Nicholas Kristof at the New York Times rounds up the exceptional work of Jonathan Haidt and others in his opinion piece, here. In reading it, I was reminded of the complicated reactions I encountered to an opinion piece I authored in the local paper about five years ago.
I wrote the piece, titled “Scouts and the Constitution,” following helping neighbors develop a rousing audio-visual tribute to their son’s achievement of Eagle Scout status in the Boy Scouts of America. His journey was not without complications: the parents had misrepresented through omission certain moral failings of the boy, and the boy had, himself, some misgivings about the requirements that were involved in becoming an Eagle. Yet, they had all persevered through steadfast inertia and asked me to help put together a short video. It was not difficult, though I tried to point out that Steve Miller’s Fly Like an Eagle probably sends the wrong message on closer analysis (more on that in a moment).
We attended his Eagle event at a local church and I got to witness my video being used as part of the activities. The scout leader spent some time describing the number of local scouts who had moved on to military careers and how scouting prepared them for national service. But then he let slip that it was the conjunction of their religious commitment and scouting that made them especially suited to defend the US Constitution. I felt oddly hollowed out by that comment, though I myself have sworn that oath as part of joining the US Peace Corps several decades ago.
The problem that led to my editorial is that the US Constitution specifically calls out that there shall be no religious test for any elected position in the United States. That seems wildly at odds with an organization that requires its members to swear allegiance to God, though allowing polytheists in while excluding Buddhists. I suggested rather calmly that I thought that Eagle Scouts should lead the charge to make scouting less controversially patriotic and more American.
And the reactions began, in online forums and among my neighbors. To sum up, those who considered the Boy Scouts to be sacrosanct simply considered me to be an ass and a liberal one at that for even bringing up the idea that there was something unpatriotic about the policies of scouting. But, amazingly, I never heard a single complaint that I was factually wrong or misrepresented the Constitution or the policies of the Boy Scouts. In fact, like Jonathan Haidt’s studies, the people were simple offended at the violation of their feelings about the institution of scouting.
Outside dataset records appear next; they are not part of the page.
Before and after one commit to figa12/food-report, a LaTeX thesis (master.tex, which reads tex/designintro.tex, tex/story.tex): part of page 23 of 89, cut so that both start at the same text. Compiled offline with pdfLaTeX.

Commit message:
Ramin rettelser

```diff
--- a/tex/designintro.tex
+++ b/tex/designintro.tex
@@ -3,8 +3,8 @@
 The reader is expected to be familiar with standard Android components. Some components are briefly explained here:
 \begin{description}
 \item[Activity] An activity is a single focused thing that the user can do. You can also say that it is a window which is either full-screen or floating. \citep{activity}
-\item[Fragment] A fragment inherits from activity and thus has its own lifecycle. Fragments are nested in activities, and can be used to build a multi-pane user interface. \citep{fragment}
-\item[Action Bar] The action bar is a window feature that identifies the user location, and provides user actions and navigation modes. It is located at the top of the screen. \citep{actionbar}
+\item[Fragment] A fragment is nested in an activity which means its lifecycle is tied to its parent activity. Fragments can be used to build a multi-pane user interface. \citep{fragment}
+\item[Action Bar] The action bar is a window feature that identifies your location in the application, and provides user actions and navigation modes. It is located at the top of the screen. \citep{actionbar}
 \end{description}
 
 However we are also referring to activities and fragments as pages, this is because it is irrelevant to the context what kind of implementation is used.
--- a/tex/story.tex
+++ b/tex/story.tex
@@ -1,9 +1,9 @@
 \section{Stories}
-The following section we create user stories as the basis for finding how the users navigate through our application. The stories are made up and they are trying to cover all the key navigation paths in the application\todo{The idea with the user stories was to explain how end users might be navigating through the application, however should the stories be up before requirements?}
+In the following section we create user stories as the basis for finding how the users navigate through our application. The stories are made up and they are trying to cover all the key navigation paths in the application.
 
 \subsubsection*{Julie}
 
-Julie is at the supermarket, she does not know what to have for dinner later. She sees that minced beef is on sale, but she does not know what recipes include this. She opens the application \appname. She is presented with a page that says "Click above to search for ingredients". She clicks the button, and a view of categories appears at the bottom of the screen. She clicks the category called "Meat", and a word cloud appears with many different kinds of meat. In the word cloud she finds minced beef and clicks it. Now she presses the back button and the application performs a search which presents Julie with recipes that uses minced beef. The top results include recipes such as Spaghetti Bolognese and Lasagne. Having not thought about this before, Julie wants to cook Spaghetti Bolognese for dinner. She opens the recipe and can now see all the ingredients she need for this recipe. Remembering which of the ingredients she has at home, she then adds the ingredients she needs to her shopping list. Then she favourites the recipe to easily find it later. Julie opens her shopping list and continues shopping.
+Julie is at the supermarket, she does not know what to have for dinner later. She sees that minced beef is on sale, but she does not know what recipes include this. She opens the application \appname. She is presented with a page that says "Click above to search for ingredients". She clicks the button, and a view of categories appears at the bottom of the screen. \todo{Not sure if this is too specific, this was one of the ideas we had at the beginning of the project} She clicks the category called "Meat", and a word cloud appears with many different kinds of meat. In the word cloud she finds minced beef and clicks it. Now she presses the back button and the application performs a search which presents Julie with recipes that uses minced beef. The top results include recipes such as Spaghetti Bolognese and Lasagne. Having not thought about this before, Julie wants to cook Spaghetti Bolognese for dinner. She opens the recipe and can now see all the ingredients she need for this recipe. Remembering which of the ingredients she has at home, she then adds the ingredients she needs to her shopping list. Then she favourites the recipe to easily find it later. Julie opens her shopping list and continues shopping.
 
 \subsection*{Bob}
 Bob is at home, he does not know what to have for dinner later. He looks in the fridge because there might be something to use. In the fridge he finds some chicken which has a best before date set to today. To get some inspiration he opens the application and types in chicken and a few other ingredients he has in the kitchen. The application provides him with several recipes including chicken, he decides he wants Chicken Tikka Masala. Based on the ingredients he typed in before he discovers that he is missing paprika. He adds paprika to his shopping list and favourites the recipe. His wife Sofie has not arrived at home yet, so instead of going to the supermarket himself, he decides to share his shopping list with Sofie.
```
I, despite having been a Boy Scout for several years, had no such feelings; the institution was subject to scrutiny based on its merits like any other institution. Quoting Kristof, I violated the “loyalty, respect for authority and sanctity” portions of the landscape of their moral feelings. Moreover, Steve Miller’s song about a revolution to feed the poor probably doesn’t work for most of them, either, although the Boy Scouts are otherwise strong in the charitable-giving department: revolutions just don’t respect authority.
My takeaway, like Kristof’s, is that reason is secondary to the ethical calculus that is at play in social and political reasoning. Still, it leaves us with the quandary as to how one’s upbringing determines what valences are attached to the different dimensions of moral reasoning. There is some evidence, for instance, that authoritarian parents instill conservative values to their children, while liberals transmit reason-driven considerations of fairness. Kristoff distances himself from that work through a few rhetorical efforts to soften and diffuse the role of reason in moral decision-making.